The 30 (24+4+2) matches of Euro 2012 over the past 23 days have led to the finale, later today in the Ukrainian capital’s Olympic Stadium:

Euro 2012 Final :

1 July 2012
Spain Spain Italy Italy
Referee: Pedro Proença (POR) – Stadium: Olympic Stadium, Kyiv (UKR)


We’ll be gathering to watch at CultFootball HQ West, which should make for a good viewing atmosphere–not least because of one us is partial to Spain (arising from a longtime affinity for Dutch total football, through to Barcelona starting in the ’90s under Cryuff (& with Cocu, Kluivert, Overmars), to the technical brilliance to today’s tiki-taka); while the other has a rooting roots for Gli Azzurri (Italian ancestors plus childhood Saturdays spent watching the Serie A match of the week on the broadcast Italian channel, not to mention years spent as a defender).  

We plan to be live on the site–if not actually live blogging (something we haven’t done since the Spain-Netherlands match almost exactly two years ago), at least live in the comments below.

It is a great matchup for the finale of what’s been a great tournament–hopefully it will be a grande finale, living up to the high expectations the footysphere has for it.  Here is Daniel Taylor’s lede to his match preview–“Spain hope to pass into history as Italy look to Pirlo“:

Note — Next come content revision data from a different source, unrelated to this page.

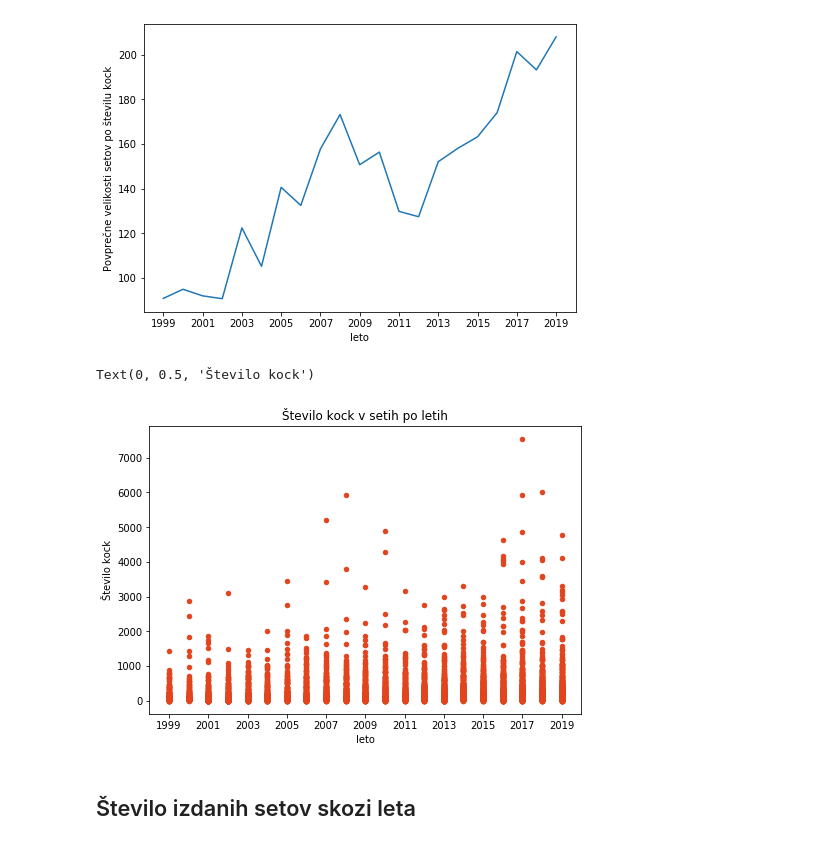
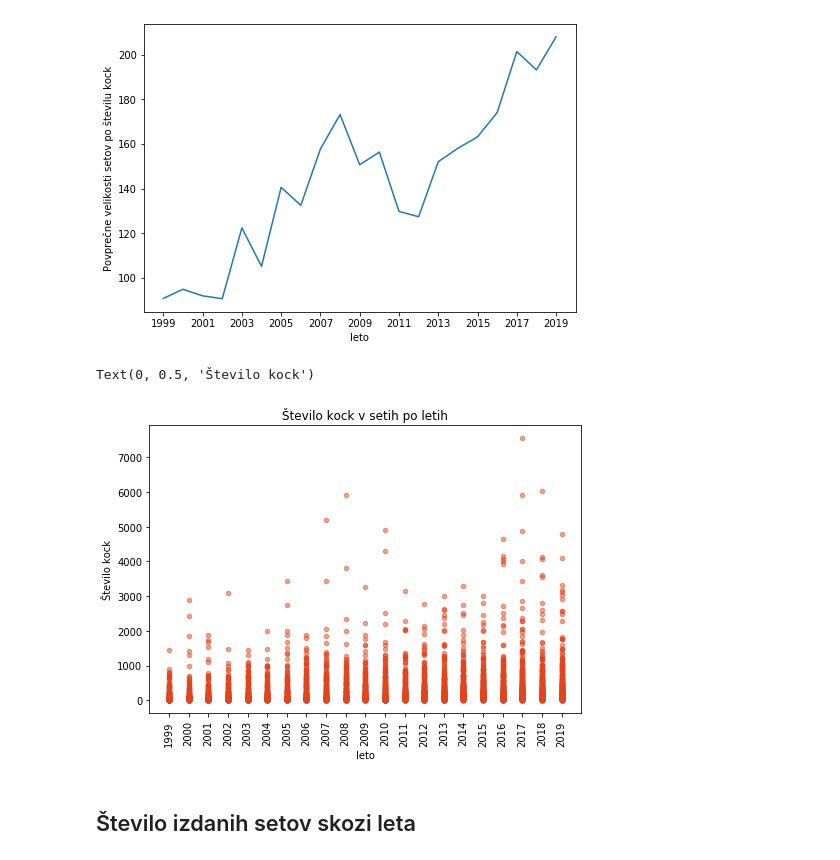
Before and after one commit to kazi99/Lego-sets, a Jupyter notebook: analiza.ipynb, the cells around one changed output. Saved outputs shown, nothing was run; the diff lists cells and outputs as text; code cells hidden in the pictures.

```diff
--- a/analiza.ipynb
+++ b/analiza.ipynb
@@ -41,12 +41,12 @@ povpr_velikost_setov.plot(x='leto', xticks=[i for i in range(1999,2020,2)])
 # %%
 fig = plt.figure(1)
 ax1 = fig.add_subplot(111, position=[0, 0, 1, 1])
 ax1.set_ylabel('Število kock')
-sets.plot.scatter(x='leto', y='st_kock', ax=ax1, xticks=[i for i in range(1999,2020,2)], color=['#E2441D'], title='Število kock v setih po letih',s=20)
+sets.plot.scatter(x='leto', y='st_kock', ax=ax1, xticks=[i for i in range(1999,2020)], rot=90, color=['#E2441D'], alpha=0.5, title='Število kock v setih po letih',s=20)
 plt.ylabel('Število kock')
 # %% [output]
 Text(0, 0.5, 'Število kock')
-[figure, old version]
+[figure, new version]
 # %% [markdown]
 ## Število izdanih setov skozi leta
 # %%
```
Also changed, not shown: parts of 6 cells of this notebook.
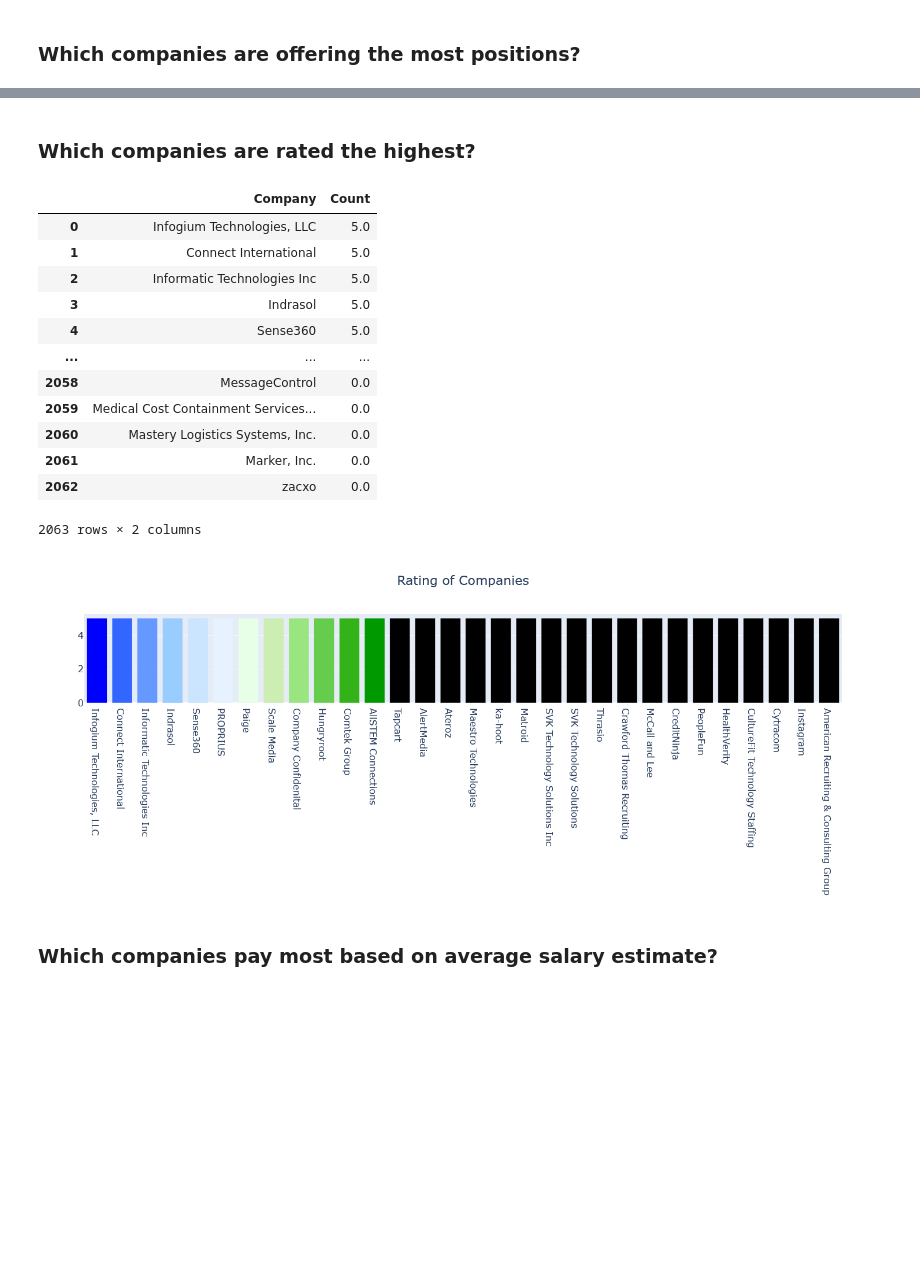
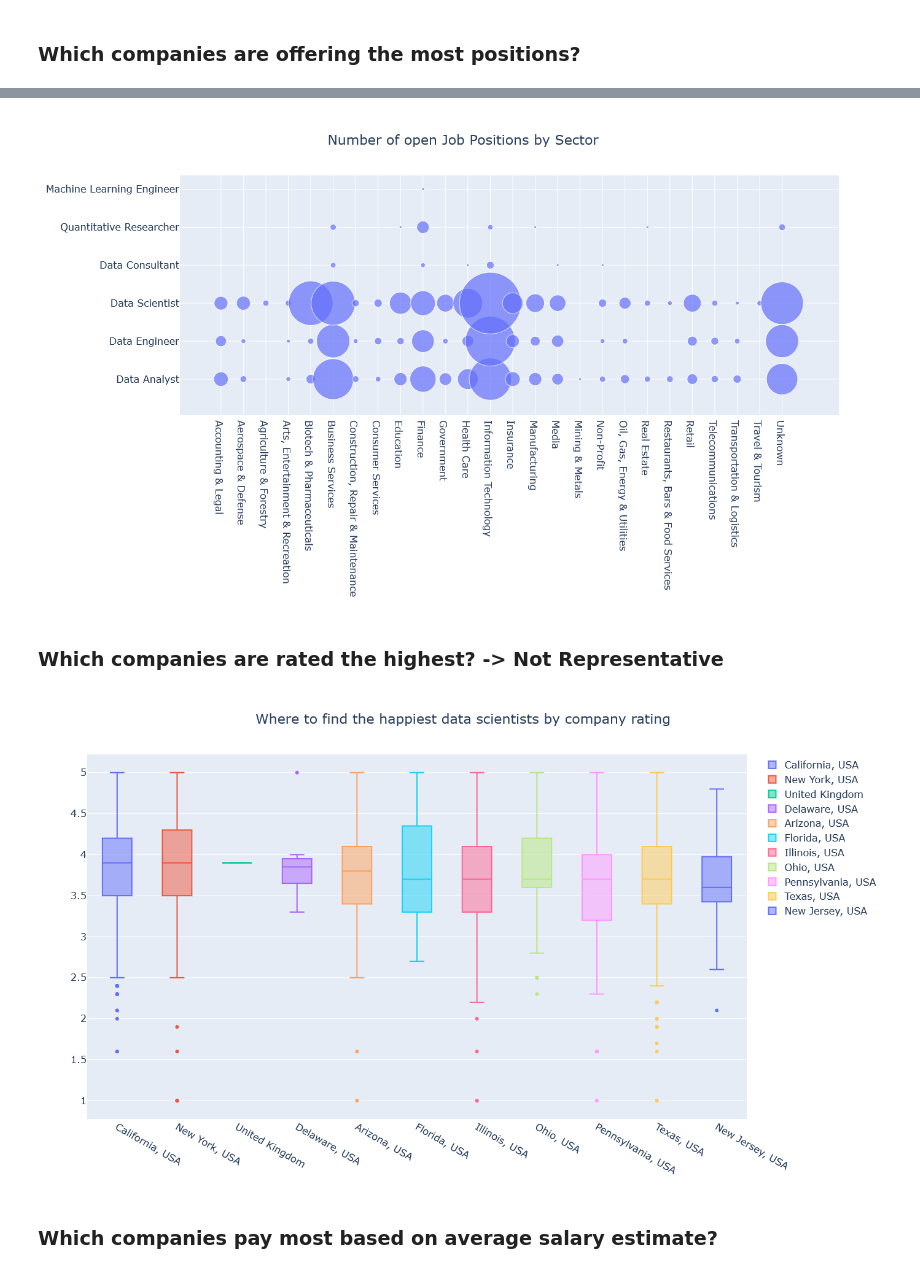
Before and after one commit to gordoaraujo/jobs_data_analysis, a Jupyter notebook: notebooks/Glassdoor Analysis.ipynb, the cells around one changed output, grey strips where cells are left out. Saved outputs shown, nothing was run; the diff lists cells and outputs as text; code cells hidden in the pictures; blank space fills up the shorter version.

```diff
--- a/notebooks/Glassdoor Analysis.ipynb
+++ b/notebooks/Glassdoor Analysis.ipynb
@@ -203,26 +330,9 @@ plotlyplot(pos_by_cpy,10, "Number of Job Offerings by Company")
+# %%
+df_c = df[df["Compare Title"] != ""]
+title_by_sector = df_c.groupby(by = ["Sector", "Compare Title"])["Location"].count().reset_index()
+
+plotlyscatterz(title_by_sector, "Number of open Job Positions by Sector", 10)
+# %% [output]
+[figure, added]
 # %% [markdown]
-### Which companies are rated the highest?
+### Which companies are rated the highest? -> Not Representative
-# %%
-ratings = df.groupby(by = ["Company Name"]).Rating.mean().sort_values(ascending = False)
-
-ratings_df = pd.DataFrame(ratings).reset_index()
-ratings_df.columns = ["Company","Count"]
-ratings_df
-# %% [output]
-|  | Company | Count |
-| 0 | Infogium Technologies, LLC | 5.0 |
-| 1 | Connect International | 5.0 |
-| 2 | Informatic Technologies Inc | 5.0 |
-| 3 | Indrasol | 5.0 |
-| 4 | Sense360 | 5.0 |
-| ... | ... | ... |
-| 2058 | MessageControl | 0.0 |
-| 2059 | Medical Cost Containment Services... | 0.0 |
-| 2060 | Mastery Logistics Systems, Inc. | 0.0 |
-| 2061 | Marker, Inc. | 0.0 |
-| 2062 | zacxo | 0.0 |
-2063 rows × 2 columns
-# %%
-plotlyplot(ratings_df,30, "Rating of Companies")
-# %% [output]
-[figure, removed]
@@ -229,3 +344,21 @@ plotlyplot(ratings_df,30, "Rating of Companies")
+# %%
+df_states_sorted_by_mean = df2.groupby("State Location")["Rating"].median().sort_values(ascending = False).reset_index()
+states_sorted_by_median = df_states_sorted_by_mean["State Location"].unique()
+
+ratings_list = {}
+fig = go.Figure()
+
+
+for state in states_sorted_by_median:
+    dfx = df2[df2["State Location"]==state].Rating
+    ratings_list[state] = dfx
+    fig.add_trace(go.Box(y=dfx, name = state))
+
+fig.update_layout(font_size = 16, height = 800, width = 1000, title = "Where to find the happiest data scientists by company rating", title_x = 0.5)
+
+fig.show()
+# %% [output]
+[figure, added]
 # %% [markdown]
 ### Which companies pay most based on average salary estimate?
 # %%
```
Also changed, not shown: parts of 33 cells of this notebook, 1 other file.
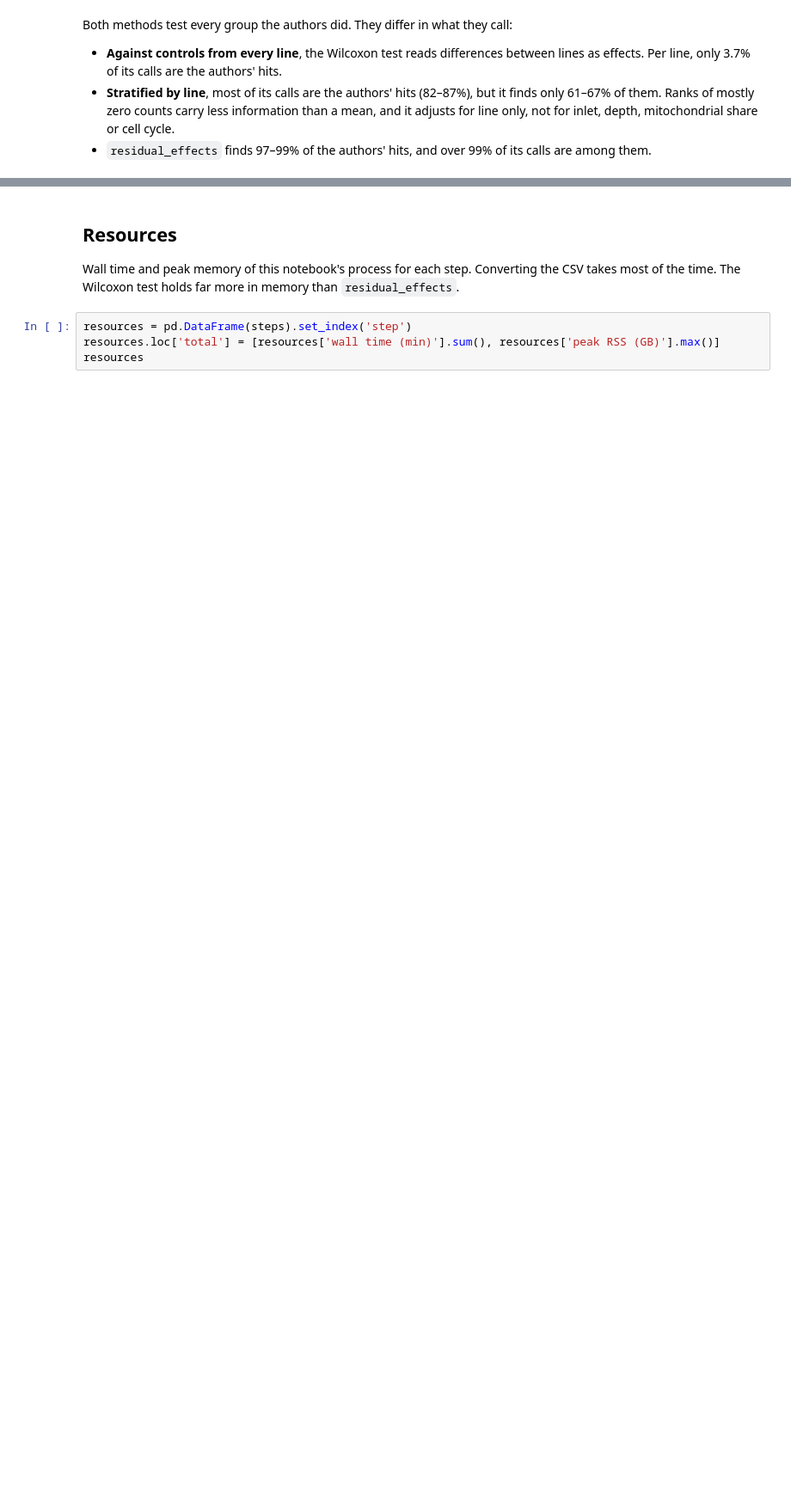
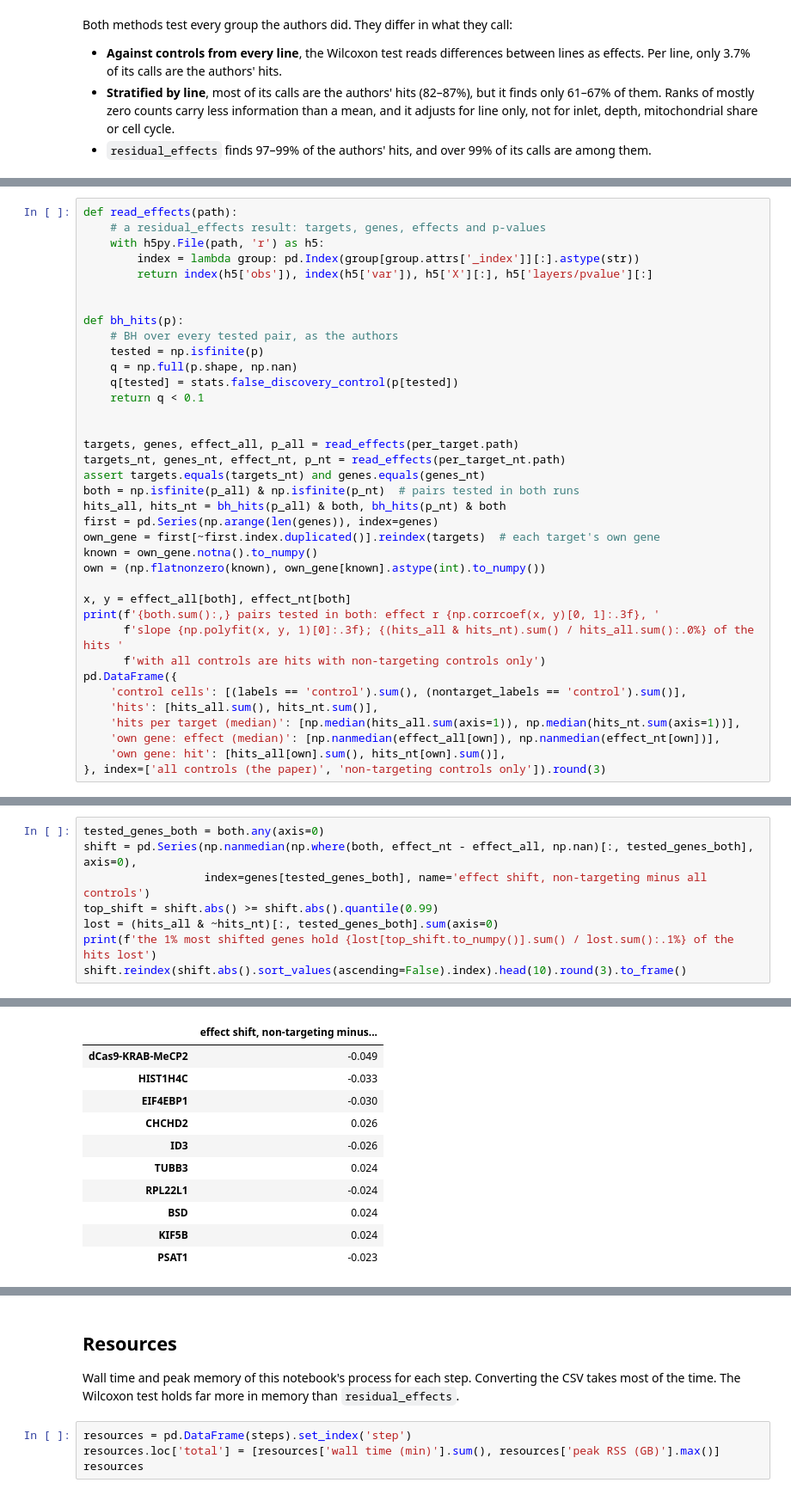
Before and after one commit to JinHongDu-Lab/crispyx, a Jupyter notebook: docs/notebooks/residual_effects_targeted_feng.ipynb, the cells around one changed output, grey strips where cells are left out. Shown at 86% size. Cells and saved outputs as stored; diff of their text form; blank space fills up the shorter version.

```diff
--- a/docs/notebooks/residual_effects_targeted_feng.ipynb
+++ b/docs/notebooks/residual_effects_targeted_feng.ipynb
@@ -486,0 +517,37 @@ Both methods test every group the authors did. They differ in what they call:
+# %%
+def read_effects(path):
+    # a residual_effects result: targets, genes, effects and p-values
+    with h5py.File(path, 'r') as h5:
+        index = lambda group: pd.Index(group[group.attrs['_index']][:].astype(str))
+        return index(h5['obs']), index(h5['var']), h5['X'][:], h5['layers/pvalue'][:]
+
+
+def bh_hits(p):
+    # BH over every tested pair, as the authors
+    tested = np.isfinite(p)
+    q = np.full(p.shape, np.nan)
+    q[tested] = stats.false_discovery_control(p[tested])
+    return q < 0.1
+
+
+targets, genes, effect_all, p_all = read_effects(per_target.path)
+targets_nt, genes_nt, effect_nt, p_nt = read_effects(per_target_nt.path)
+assert targets.equals(targets_nt) and genes.equals(genes_nt)
+both = np.isfinite(p_all) & np.isfinite(p_nt)  # pairs tested in both runs
+hits_all, hits_nt = bh_hits(p_all) & both, bh_hits(p_nt) & both
+first = pd.Series(np.arange(len(genes)), index=genes)
+own_gene = first[~first.index.duplicated()].reindex(targets)  # each target's own gene
+known = own_gene.notna().to_numpy()
+own = (np.flatnonzero(known), own_gene[known].astype(int).to_numpy())
+
+x, y = effect_all[both], effect_nt[both]
+print(f'{both.sum():,} pairs tested in both: effect r {np.corrcoef(x, y)[0, 1]:.3f}, '
+      f'slope {np.polyfit(x, y, 1)[0]:.3f}; {(hits_all & hits_nt).sum() / hits_all.sum():.0%} of the hits '
+      f'with all controls are hits with non-targeting controls only')
+pd.DataFrame({
+    'control cells': [(labels == 'control').sum(), (nontarget_labels == 'control').sum()],
+    'hits': [hits_all.sum(), hits_nt.sum()],
+    'hits per target (median)': [np.median(hits_all.sum(axis=1)), np.median(hits_nt.sum(axis=1))],
+    'own gene: effect (median)': [np.nanmedian(effect_all[own]), np.nanmedian(effect_nt[own])],
+    'own gene: hit': [hits_all[own].sum(), hits_nt[own].sum()],
+}, index=['all controls (the paper)', 'non-targeting controls only']).round(3)
@@ -486,0 +562,9 @@ Both methods test every group the authors did. They differ in what they call:
+# %%
+tested_genes_both = both.any(axis=0)
+shift = pd.Series(np.nanmedian(np.where(both, effect_nt - effect_all, np.nan)[:, tested_genes_both], axis=0),
+                  index=genes[tested_genes_both], name='effect shift, non-targeting minus all controls')
+top_shift = shift.abs() >= shift.abs().quantile(0.99)
+lost = (hits_all & ~hits_nt)[:, tested_genes_both].sum(axis=0)
+print(f'the 1% most shifted genes hold {lost[top_shift.to_numpy()].sum() / lost.sum():.1%} of the hits lost')
+shift.reindex(shift.abs().sort_values(ascending=False).index).head(10).round(3).to_frame()
+# %% [output]
@@ -486,0 +572,11 @@ Both methods test every group the authors did. They differ in what they call:
+|  | effect shift, non-targeting minus... |
+| dCas9-KRAB-MeCP2 | -0.049 |
+| HIST1H4C | -0.033 |
+| EIF4EBP1 | -0.030 |
+| CHCHD2 | 0.026 |
+| ID3 | -0.026 |
+| TUBB3 | 0.024 |
+| RPL22L1 | -0.024 |
+| BSD | 0.024 |
+| KIF5B | 0.024 |
+| PSAT1 | -0.023 |
```
Also changed, not shown: parts of 17 cells of this notebook, 2 other files.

Euro 2012 has been a success in many ways but is still waiting for its first classic match in the knockout stages. If a good tournament wants to be remembered as a great one a lot depends on what happens in the Olympic Stadium here on Sunday and whether the two finalists can conjure up the occasion the competition probably deserves.

Spain against Italy certainly has the potential after what the two teams served up, as a kind of appetiser, when they had a first look at one another during the group stages in Gdansk three weeks ago. Spain demonstrated that night, as they have before and since, that they will almost certainly dominate the possession, but there are legitimate reasons for Italy to deduce that the holders can be at least vaguely susceptible to the right combination of smothering tactics and quick, incisive attacking.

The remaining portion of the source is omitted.